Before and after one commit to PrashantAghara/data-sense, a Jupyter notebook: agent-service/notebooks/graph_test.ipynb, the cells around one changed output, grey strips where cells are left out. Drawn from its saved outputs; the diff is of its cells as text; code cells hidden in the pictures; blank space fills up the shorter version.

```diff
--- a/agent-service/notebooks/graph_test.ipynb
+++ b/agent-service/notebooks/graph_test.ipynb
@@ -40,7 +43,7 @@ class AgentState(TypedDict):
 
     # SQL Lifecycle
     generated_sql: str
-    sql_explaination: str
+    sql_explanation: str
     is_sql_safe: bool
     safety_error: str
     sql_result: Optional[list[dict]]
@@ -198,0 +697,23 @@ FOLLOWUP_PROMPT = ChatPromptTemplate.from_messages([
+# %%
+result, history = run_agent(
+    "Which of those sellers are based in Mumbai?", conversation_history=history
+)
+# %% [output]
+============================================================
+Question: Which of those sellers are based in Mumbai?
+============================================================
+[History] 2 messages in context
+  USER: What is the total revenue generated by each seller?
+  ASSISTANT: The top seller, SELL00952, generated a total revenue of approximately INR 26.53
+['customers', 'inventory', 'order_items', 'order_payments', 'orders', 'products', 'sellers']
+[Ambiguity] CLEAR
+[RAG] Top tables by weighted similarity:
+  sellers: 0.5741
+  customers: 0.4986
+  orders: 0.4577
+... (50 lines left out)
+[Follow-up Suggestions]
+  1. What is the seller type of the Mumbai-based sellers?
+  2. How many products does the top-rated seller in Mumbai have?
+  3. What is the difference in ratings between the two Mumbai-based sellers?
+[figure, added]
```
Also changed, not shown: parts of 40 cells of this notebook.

---

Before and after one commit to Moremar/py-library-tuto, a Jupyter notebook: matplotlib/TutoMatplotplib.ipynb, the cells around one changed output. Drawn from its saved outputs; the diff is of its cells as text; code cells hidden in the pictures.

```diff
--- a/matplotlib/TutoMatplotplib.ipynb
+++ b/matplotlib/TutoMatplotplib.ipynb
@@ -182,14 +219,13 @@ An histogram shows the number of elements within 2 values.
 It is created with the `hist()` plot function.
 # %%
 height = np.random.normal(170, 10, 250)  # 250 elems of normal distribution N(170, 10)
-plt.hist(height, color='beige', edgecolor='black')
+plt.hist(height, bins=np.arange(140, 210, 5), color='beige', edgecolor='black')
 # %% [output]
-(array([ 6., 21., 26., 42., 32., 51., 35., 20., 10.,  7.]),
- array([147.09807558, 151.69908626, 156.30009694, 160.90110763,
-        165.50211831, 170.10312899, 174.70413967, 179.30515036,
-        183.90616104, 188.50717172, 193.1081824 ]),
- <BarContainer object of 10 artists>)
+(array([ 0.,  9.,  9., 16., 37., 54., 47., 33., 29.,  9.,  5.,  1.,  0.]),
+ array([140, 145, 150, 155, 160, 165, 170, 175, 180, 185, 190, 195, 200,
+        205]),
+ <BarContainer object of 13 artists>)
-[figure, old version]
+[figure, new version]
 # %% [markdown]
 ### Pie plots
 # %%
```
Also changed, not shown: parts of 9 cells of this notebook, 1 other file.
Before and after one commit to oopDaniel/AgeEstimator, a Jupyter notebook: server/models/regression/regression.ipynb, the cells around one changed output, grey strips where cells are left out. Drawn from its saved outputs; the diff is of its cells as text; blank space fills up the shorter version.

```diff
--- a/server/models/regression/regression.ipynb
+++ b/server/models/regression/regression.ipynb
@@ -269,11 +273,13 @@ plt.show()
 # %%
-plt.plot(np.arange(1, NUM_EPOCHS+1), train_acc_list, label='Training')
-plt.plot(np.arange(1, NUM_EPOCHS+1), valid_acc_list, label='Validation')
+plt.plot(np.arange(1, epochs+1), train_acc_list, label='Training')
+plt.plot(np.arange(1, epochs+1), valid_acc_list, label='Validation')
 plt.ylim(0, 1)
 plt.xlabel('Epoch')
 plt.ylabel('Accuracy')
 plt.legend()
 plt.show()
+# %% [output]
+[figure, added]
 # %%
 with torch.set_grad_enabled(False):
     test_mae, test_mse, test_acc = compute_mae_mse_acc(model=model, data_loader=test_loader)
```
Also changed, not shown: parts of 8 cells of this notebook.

- _INSTRUCTIONS FOR THE TASK_: Each line in the data that holds the string "sellers" needs to be copied.

- _REPLY_:
+    "Which of those sellers are based in Mumbai?", conversation_history=history
+Question: Which of those sellers are based in Mumbai?
+['customers', 'inventory', 'order_items', 'order_payments', 'orders', 'products', 'sellers']
+  sellers: 0.5741
+  1. What is the seller type of the Mumbai-based sellers?
+  3. What is the difference in ratings between the two Mumbai-based sellers?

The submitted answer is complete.